The Travel Industry Association (TIA) has expressed concern that new documentation requirements for crossing the U.S.-Canadian border that are scheduled to take effect on January 31, 2008, as part of the Western Hemisphere Travel Initiative (WHTI) could result in significant economic harm. Canadians made more than 40 million visits to the United States in 2006, spending more than $13.5 billion, according to Statistics Canada and the U.S. Dept. of Commerce.
"Canadian travel to America is too important to place at risk," said Roger Dow, president and CEO of the Travel Industry Association. "Just a five percent decline in Canadian visits to the United States could cost the American economy nearly $700 million.
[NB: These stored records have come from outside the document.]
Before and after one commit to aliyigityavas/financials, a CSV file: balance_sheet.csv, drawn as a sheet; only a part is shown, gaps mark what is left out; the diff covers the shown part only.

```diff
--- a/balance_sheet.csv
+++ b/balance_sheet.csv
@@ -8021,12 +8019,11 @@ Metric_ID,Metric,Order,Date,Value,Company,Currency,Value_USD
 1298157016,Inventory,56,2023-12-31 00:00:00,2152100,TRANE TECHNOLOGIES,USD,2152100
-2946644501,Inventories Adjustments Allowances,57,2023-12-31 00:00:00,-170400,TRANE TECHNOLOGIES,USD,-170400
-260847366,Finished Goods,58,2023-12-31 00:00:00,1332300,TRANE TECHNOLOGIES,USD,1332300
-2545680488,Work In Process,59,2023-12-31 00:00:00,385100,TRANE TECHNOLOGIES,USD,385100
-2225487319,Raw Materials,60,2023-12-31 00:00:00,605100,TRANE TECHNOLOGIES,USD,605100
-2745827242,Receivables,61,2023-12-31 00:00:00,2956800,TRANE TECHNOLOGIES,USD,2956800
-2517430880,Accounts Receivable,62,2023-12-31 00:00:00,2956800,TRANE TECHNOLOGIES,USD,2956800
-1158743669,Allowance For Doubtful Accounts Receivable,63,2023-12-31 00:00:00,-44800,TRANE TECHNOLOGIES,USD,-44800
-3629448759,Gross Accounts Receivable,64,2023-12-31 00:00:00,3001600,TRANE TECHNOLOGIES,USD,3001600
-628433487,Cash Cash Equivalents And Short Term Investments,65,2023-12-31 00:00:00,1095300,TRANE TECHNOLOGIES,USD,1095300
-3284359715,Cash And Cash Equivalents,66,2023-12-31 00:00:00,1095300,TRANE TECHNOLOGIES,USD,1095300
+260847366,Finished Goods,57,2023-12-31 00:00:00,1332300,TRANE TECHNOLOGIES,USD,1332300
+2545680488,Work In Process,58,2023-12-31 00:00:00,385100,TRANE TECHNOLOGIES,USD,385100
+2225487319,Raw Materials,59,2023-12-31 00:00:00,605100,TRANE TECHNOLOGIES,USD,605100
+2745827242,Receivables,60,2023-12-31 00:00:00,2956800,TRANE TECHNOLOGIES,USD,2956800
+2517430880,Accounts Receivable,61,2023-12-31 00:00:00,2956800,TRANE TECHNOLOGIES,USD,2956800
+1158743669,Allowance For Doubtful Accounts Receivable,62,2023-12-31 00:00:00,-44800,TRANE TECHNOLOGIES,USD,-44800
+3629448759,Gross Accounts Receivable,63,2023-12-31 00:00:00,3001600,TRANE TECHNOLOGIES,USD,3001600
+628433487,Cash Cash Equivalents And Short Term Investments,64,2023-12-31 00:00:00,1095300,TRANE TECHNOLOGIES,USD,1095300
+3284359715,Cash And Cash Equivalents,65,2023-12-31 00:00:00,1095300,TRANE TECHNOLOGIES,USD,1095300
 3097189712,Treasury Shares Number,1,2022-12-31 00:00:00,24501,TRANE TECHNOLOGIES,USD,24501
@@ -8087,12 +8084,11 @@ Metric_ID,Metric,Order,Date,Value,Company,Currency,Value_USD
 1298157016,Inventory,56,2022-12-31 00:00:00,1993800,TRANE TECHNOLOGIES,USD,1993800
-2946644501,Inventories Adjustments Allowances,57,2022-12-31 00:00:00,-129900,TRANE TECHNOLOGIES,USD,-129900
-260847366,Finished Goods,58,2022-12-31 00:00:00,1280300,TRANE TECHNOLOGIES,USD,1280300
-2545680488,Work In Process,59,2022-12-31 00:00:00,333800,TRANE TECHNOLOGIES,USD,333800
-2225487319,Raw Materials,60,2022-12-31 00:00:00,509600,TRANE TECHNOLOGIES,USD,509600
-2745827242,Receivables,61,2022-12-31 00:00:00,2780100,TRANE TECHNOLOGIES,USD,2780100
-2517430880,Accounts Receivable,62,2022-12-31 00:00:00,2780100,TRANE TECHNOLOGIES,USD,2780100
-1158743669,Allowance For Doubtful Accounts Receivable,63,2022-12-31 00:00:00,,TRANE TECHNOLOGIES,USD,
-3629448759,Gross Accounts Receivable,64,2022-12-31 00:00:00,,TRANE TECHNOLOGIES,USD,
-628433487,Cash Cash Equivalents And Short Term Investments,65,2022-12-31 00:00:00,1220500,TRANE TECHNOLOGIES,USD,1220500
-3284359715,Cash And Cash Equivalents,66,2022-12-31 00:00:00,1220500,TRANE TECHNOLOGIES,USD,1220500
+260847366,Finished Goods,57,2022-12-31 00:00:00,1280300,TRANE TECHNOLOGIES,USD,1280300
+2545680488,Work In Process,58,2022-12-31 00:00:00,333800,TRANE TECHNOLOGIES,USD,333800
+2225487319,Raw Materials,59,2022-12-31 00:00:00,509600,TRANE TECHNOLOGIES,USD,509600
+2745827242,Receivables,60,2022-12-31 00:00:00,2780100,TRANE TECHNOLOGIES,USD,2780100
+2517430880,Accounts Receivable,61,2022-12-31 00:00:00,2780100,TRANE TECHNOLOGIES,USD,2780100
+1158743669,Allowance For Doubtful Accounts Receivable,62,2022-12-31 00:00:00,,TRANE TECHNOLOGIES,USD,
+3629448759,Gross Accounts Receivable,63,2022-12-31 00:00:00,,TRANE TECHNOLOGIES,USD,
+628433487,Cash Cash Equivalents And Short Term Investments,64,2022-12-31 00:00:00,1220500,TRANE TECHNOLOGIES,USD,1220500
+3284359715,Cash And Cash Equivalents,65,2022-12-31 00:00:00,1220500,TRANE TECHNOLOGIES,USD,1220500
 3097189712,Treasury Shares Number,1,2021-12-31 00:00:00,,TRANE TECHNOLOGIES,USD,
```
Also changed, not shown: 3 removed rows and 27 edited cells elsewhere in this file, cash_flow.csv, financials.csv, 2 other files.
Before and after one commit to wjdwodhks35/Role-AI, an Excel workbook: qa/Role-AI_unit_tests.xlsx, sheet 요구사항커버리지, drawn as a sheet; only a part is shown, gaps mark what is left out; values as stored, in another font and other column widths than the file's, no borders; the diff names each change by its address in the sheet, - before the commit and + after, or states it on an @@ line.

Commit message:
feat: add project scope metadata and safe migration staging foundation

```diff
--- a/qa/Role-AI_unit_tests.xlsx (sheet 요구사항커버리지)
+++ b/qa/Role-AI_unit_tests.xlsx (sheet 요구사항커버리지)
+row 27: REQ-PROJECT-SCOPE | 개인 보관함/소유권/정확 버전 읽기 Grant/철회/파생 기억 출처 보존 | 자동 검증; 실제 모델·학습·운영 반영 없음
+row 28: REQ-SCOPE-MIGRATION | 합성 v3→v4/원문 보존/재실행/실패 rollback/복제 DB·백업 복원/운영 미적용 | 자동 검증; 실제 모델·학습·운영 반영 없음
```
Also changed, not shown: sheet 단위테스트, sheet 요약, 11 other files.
At a time when we must stimulate our economy, we cannot afford to implement the Western Hemisphere Travel Initiative in a way that will hinder legitimate border travel without enhancing security."
TIA recently reiterated its support for WHTI, but shares the concern of many in Congress that the proposed policy change has been inadequately communicated and should be reconsidered given the confusion that already exists among travelers in Canada and the United States.
The travel community strongly supports ending the acceptance of oral declarations to enhance security at the border. However, requiring travelers to carry a birth certificate is onerous in the absence of robust, advance outreach to travelers. The Department of Homeland Security (DHS) itself has argued that birth certificates are unreliable documents that present verification difficulties for border inspectors. To limit confusion and the threat to commerce, DHS should enhance security by requiring only a government-issued photo ID (such as a current driver's license) until next generation travel documents have been widely adopted and DHS certifies compliance with statutory criteria necessary to transition to full WHTI implementation at land and sea ports of entry after June 2009. Visit http://www.tia.org. (DB)